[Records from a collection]
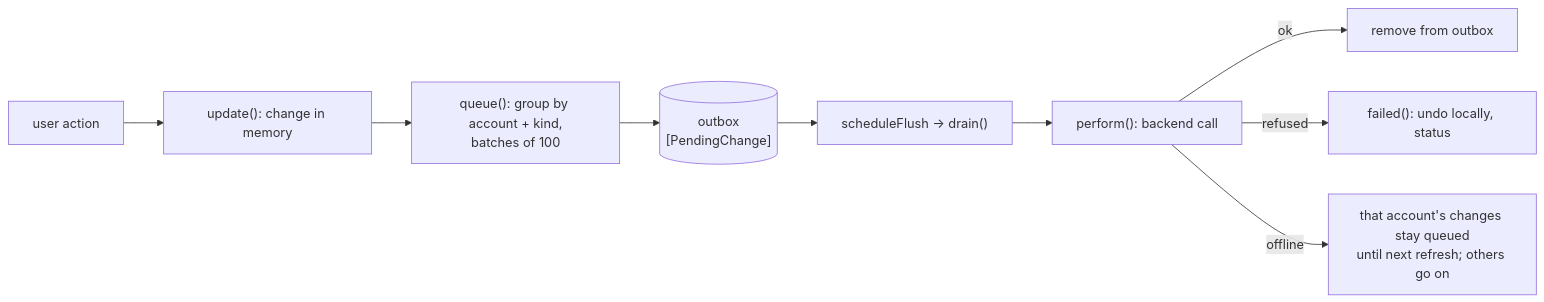
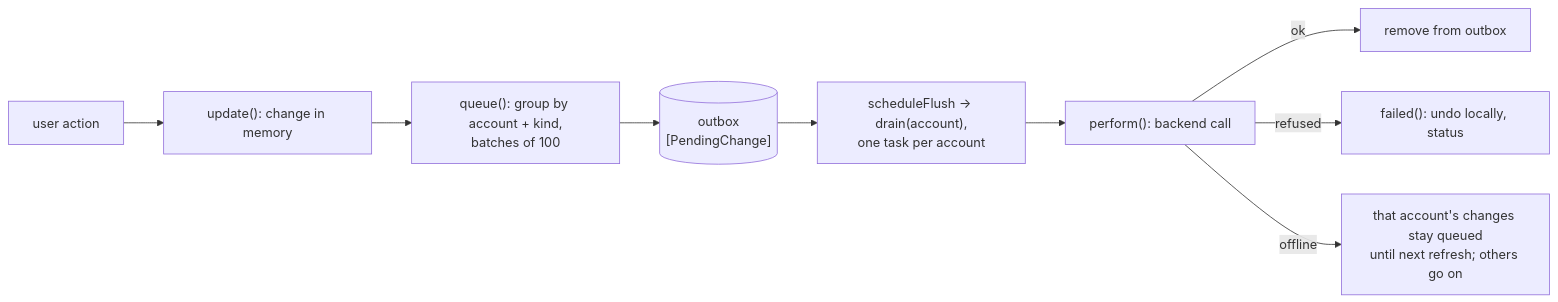
The second of 2 diagrams in specs/system/architecture.md (tillg/MacExchangeClient), drawn with Mermaid before and after one commit. The commit also changed other lines of this file, not shown here.

Commit message:
docs(architecture): per-account drain and quick check, fault retries (BUG-225, BUG-165)

````diff
--- a/specs/system/architecture.md
+++ b/specs/system/architecture.md
@@ -136,8 +138,8 @@
 ```mermaid
 flowchart LR
     U["user action"] --> UP["update(): change in memory"] --> Q["queue(): group by account + kind,<br/>batches of 100"] --> O[("outbox<br/>[PendingChange]")]
-    O --> F["scheduleFlush → drain()"] --> P["perform(): backend call"]
+    O --> F["scheduleFlush → drain(account),<br/>one task per account"] --> P["perform(): backend call"]
     P -->|ok| R["remove from outbox"]
     P -->|refused| FL["failed(): undo locally, status"]
     P -->|offline| W["that account's changes stay queued<br/>until next refresh; others go on"]
 ```
````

> [Aim of the task]:
Please print every record exactly as written, without the pictures.

> [Result of the exercise]:
The second of 2 diagrams in specs/system/architecture.md (tillg/MacExchangeClient), drawn with Mermaid before and after one commit. The commit also changed other lines of this file, not shown here.

Commit message:
docs(architecture): per-account drain and quick check, fault retries (BUG-225, BUG-165)

````diff
--- a/specs/system/architecture.md
+++ b/specs/system/architecture.md
@@ -136,8 +138,8 @@
 ```mermaid
 flowchart LR
     U["user action"] --> UP["update(): change in memory"] --> Q["queue(): group by account + kind,<br/>batches of 100"] --> O[("outbox<br/>[PendingChange]")]
-    O --> F["scheduleFlush → drain()"] --> P["perform(): backend call"]
+    O --> F["scheduleFlush → drain(account),<br/>one task per account"] --> P["perform(): backend call"]
     P -->|ok| R["remove from outbox"]
     P -->|refused| FL["failed(): undo locally, status"]
     P -->|offline| W["that account's changes stay queued<br/>until next refresh; others go on"]
 ```
````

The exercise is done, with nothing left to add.